Individually, General Motors led the pack with a 16% gain after a weaker August and September. Ford and Chrysler rounded out Detroit's Big Three with sales gains of 14% and 11%, respectively. Here are some of the highlights.
General Motors – up 16% – 226,402 vehicles
Looking at General Motors' four brands, each performed very well in October. Total Buick sales increased 31%, and retail sales were up 25%, led by its Regal, which saw a 47% jump in sales. General Motors' Cadillac luxury brand sales have increased in each of the last 13 months, and were up 10% in October. Its Cadillac XTS and ATS continue to lead the brand through an excellent year.
The GMC Terrain had its best October sales ever, up 16%, driven by a 13.3% sales increase of the full-size Sierra pickup. General Motors' Chevrolet brand was up 15% in October, and had thirteen nameplates posting double-digit increases. Every single SUV and crossover increased sales by more than 10%; its most profitable product, the Silverado, was also up 10%.
General Motors is kicking off its fourth quarter with stronger sales of its most profitable products, and that looks to continue as its sales momentum builds. Sales of its new 2014 Silverado and Sierra increased 62% from September.
Ford – sales up 14% – 191,985 vehicles
Ford posted its best October retail sales figures dating all the way back to 2004. Ford's Fusion and Fiesta both set record October sales numbers, increasing 71% and 9%, respectively. Any month where the F-Series tops 50,000 in sales is a solid month, and October sales surpassed 60,000 for the six straight month.

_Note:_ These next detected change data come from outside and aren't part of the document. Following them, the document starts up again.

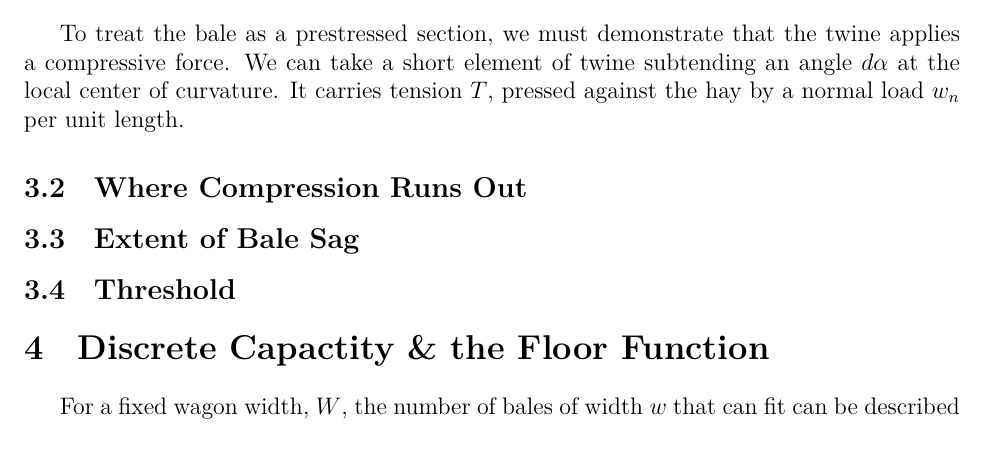
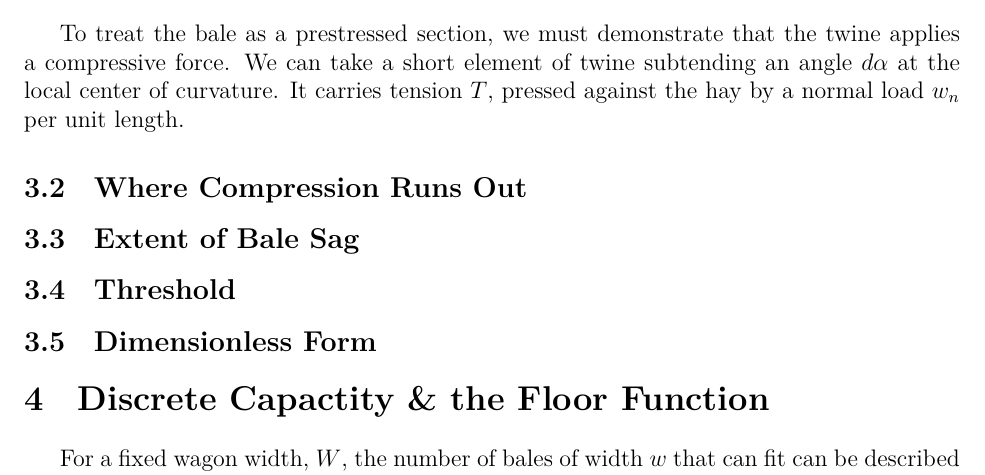
Before and after one commit to Aqawma/math-ia-isak, a LaTeX document (ia_main.tex, which reads prestressed_beam.tex): part of page 6 of 7, cut so that both start at the same text. Compiled offline with XeLaTeX.

Commit message:
Auto-commit: changes detected at 2026-11-23 10:14:26

```diff
--- a/prestressed_beam.tex
+++ b/prestressed_beam.tex
@@ -8,3 +8,5 @@ To treat the bale as a prestressed section, we must demonstrate that the twine a
 \subsection{Extent of Bale Sag}
 
 \subsection{Threshold}
+
+\subsection{Dimensionless Form}
```
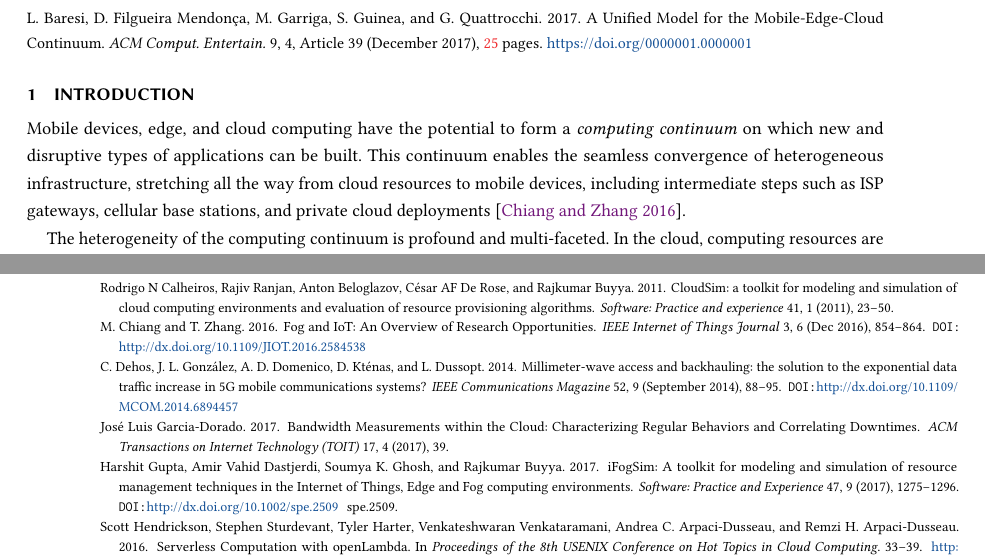
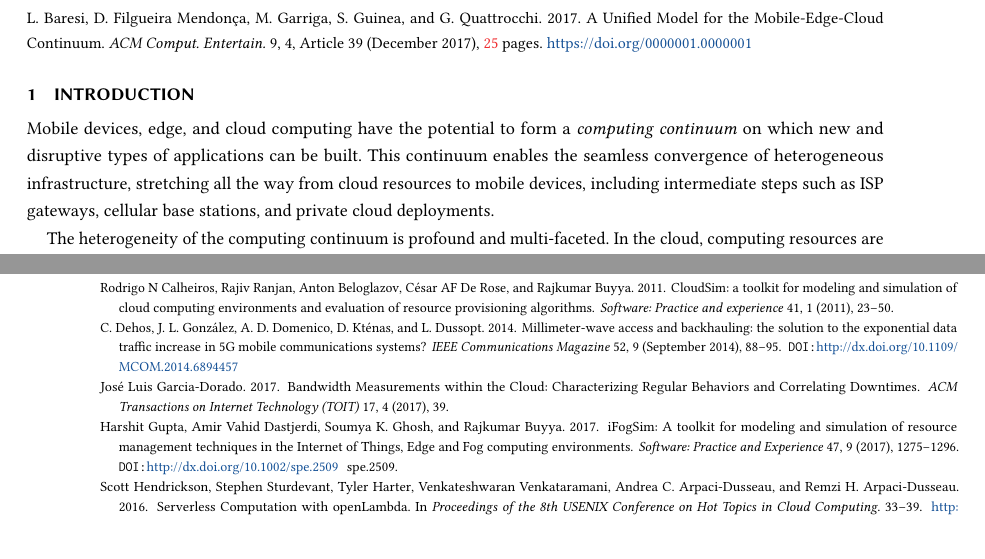
Before and after one commit to danilomendonca/acm-toit-continuum, a LaTeX paper (main.tex, which reads sections/intro-sam.tex): two parts of pages 1 and 24 of 25, joined at a grey line, cut so that both start at the same text, the shorter picture padded with empty space. Compiled offline with pdfLaTeX.

Commit message:
removes first citation to the continuum and updates the continuum scenario figure

```diff
--- a/sections/intro-sam.tex
+++ b/sections/intro-sam.tex
@@ -1,7 +1,7 @@
 \section{Introduction}
 \label{sec:intro}
 
-Mobile devices, edge, and cloud computing have the potential to form a \textit{computing continuum} on which new and disruptive types of applications can be built. This continuum enables the seamless convergence of heterogeneous infrastructure, stretching all the way from cloud resources to mobile devices, including intermediate steps such as ISP gateways, cellular base stations, and private cloud deployments~\cite{ChiangFogIoT16}.
+Mobile devices, edge, and cloud computing have the potential to form a \textit{computing continuum} on which new and disruptive types of applications can be built. This continuum enables the seamless convergence of heterogeneous infrastructure, stretching all the way from cloud resources to mobile devices, including intermediate steps such as ISP gateways, cellular base stations, and private cloud deployments.
 
 The heterogeneity of the computing continuum is profound and multi-faceted. In the cloud, computing resources are typically provided through virtualization and containerization~\cite{leitner2016patterns, Quatrocchi2016discrete}, and there is an illusion of infinite resource availability thanks to horizontal scaling. In contrast, in edge computing, computational resources are scarcer and must be managed very efficiently~\cite{Dehos14millimeter5g,GarrigaMendonca2017}. This is even truer for mobile devices, as they are strongly constrained by battery limitations.
 
```
Also changed, not shown: figs/Continuum-Scenario.pdf.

Ford's success was spread across its lineup, with passenger cars up 19%, utilities up 9%, and trucks up 14%. Ford's Escape is on pace to just top 300,000 in annual sales, and the Fusion is just under the needed pace. Nop Ford model other than the F-Series has cracked that particular sales milestone in 9 years.

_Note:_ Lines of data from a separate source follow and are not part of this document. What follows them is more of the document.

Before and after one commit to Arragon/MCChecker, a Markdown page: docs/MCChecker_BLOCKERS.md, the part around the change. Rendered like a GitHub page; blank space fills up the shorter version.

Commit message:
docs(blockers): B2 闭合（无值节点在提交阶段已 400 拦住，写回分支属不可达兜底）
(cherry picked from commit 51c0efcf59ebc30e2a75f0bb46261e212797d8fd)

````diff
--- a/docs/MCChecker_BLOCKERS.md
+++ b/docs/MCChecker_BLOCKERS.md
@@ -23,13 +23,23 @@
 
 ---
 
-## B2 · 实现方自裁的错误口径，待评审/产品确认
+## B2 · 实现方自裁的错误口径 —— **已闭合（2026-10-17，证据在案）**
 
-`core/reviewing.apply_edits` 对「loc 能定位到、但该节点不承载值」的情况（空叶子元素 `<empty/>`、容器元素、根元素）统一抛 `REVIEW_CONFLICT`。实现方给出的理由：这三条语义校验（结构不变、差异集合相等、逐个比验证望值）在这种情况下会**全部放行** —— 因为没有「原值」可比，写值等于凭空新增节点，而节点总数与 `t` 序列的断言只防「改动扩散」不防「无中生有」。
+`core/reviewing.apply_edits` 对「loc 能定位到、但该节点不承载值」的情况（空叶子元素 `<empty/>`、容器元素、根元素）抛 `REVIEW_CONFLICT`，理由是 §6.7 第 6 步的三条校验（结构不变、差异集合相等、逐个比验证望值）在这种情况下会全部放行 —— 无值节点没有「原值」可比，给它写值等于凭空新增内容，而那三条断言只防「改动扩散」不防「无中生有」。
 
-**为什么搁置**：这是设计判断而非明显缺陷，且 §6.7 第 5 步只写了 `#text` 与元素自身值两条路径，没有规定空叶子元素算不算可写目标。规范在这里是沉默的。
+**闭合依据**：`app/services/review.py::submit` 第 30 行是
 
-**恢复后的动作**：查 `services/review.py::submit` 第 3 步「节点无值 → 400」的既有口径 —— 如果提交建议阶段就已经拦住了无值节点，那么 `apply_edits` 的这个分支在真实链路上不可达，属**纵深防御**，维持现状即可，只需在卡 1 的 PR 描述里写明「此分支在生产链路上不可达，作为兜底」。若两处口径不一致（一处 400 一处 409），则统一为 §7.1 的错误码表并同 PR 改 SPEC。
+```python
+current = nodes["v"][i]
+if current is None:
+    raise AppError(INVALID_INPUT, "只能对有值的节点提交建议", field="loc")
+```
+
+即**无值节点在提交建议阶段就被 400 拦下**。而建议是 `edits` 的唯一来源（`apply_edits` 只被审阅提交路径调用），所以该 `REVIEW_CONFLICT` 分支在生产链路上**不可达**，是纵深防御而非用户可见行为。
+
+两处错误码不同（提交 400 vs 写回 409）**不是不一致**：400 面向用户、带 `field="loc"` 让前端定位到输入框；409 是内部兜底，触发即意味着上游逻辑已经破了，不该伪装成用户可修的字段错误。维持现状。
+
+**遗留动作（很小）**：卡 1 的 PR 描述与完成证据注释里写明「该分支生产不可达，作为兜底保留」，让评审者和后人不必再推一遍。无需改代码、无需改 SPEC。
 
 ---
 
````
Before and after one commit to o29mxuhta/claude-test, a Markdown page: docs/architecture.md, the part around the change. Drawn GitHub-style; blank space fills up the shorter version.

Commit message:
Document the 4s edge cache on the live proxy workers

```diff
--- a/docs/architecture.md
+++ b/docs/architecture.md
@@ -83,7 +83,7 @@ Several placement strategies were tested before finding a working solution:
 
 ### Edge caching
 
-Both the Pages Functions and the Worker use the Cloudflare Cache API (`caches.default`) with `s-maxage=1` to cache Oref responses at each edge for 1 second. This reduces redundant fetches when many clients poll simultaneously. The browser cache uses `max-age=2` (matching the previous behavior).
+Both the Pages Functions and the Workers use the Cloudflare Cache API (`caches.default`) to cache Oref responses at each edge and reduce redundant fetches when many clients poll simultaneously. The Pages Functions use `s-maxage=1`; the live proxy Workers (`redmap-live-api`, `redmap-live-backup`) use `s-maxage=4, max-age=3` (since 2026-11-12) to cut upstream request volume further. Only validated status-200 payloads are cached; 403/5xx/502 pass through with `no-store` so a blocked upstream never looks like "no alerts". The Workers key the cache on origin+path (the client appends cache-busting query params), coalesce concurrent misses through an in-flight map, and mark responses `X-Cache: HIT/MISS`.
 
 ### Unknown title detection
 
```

The F-Series is running away with America's best-selling vehicle title. It's on pace to sell nearly 750,000 full-size trucks in 2013. This will be the first year since 2006 that Ford's F-Series will top 700,000 in annual sales.
Investors have been waiting for management to replicate its overall Ford turnaround for its Lincoln luxury brand, but that isn't going to happen overnight. Lincoln is still in the early stages of its turnaround strategy, which will include four additional new model launches.

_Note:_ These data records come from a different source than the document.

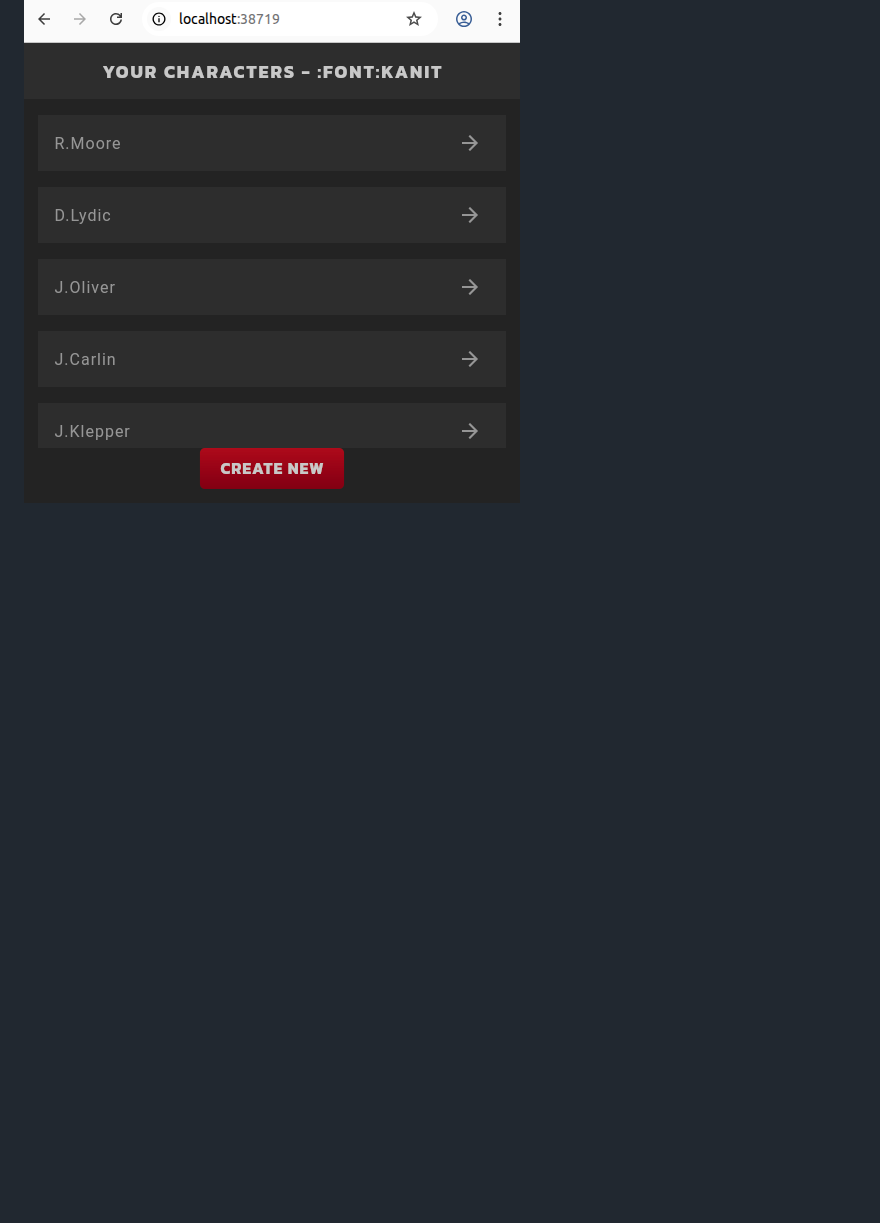
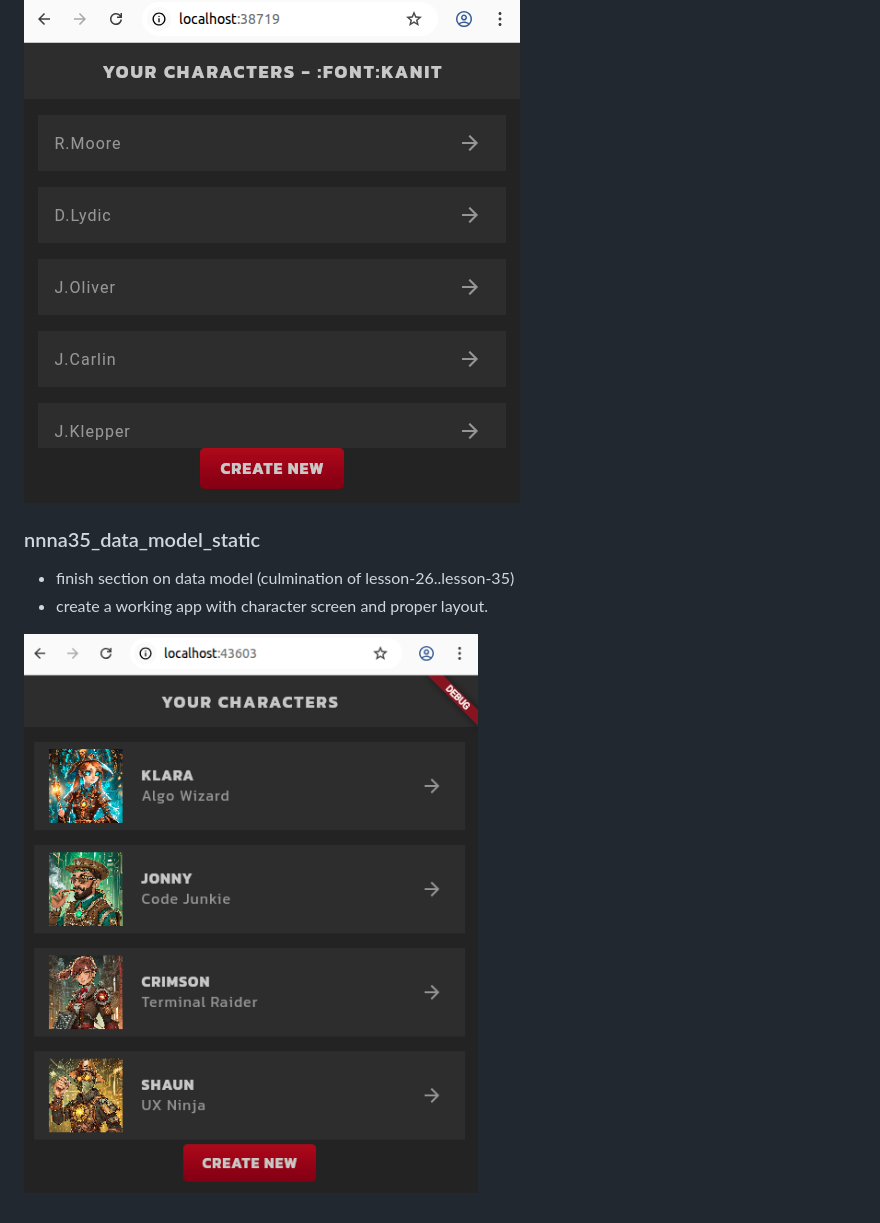
Before and after one commit to elkurto/flutter-vscode-super-proj, a Markdown page: README.md, the part around the change. GitHub-like rendering; pictures changed too: zzzdoc/nna35_data_model_static.png (added); blank space fills up the shorter version.

Commit message:
nna35_data_model_static : updated readme

```diff
--- a/README.md
+++ b/README.md
@@ -266,3 +266,9 @@ A. Using google fonts
   - for more icons - see https://fonts.googe.com/icons
 
   ![nna27_icon_button](./zzzdoc/nna27_icon_button.png)
+
+### nnna35_data_model_static
+  - finish section on data model (culmination of lesson-26..lesson-35)
+  - create a working app with character screen and proper layout.
+
+  ![nna35_data_model_static](./zzzdoc/nna35_data_model_static.png)
```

Lincoln sales were up 38% in October, led by a 80% increase in its flagship MKZ sedan. The numbers sound better than they are, since last October was a dismal month, and even a mediocre result this year looks very favorable. Still, Ford's made steady progress since January's MKZ debacle launch, in which the company was months late getting inventory to dealerships.
Chrysler – sales up 11% -- 140,083 vehicles
Chrysler, Jeep, Dodge and Ram truck brands each posted year-over-year sales gains of 6%, 7%, 12%, and 22% in October. Chrysler's Ram pickup drove the gains in October, and was up 18% which is a good sign for Chrysler's profitability.
Another good sign is that Chrysler's Jeep Grand Cherokee, Compass, and Patriot posted significant sales gains of 20%, 68%, and 33%, respectively. Six of Chrysler's vehicles logged their best October sales ever, including the Jeep Wrangler and Patriot, the Dodge Journey, Dart, and Challenger, and the Ram Cargo Van.
"After a choppy start to the beginning of the month, Chrysler Group sales accelerated in the second half of the month with renewed consumer confidence and the launch of our all-new Jeep Cherokee," said Reid Bigland, head of U.S. sales. "Following a meticulous focus on quality, our new Jeep Cherokee began shipping to dealers and quickly selling which helped us to achieve our 43rd-consecutive month of year-over-year sales increases."
Fool contributor Daniel Miller owns shares of Ford and General Motors. The Motley Fool recommends Ford and General Motors. The Motley Fool owns shares of Ford. Try any of our Foolish newsletter services free for 30 days. We Fools may not all hold the same opinions, but we all believe that considering a diverse range of insights makes us better investors. The Motley Fool has a disclosure policy.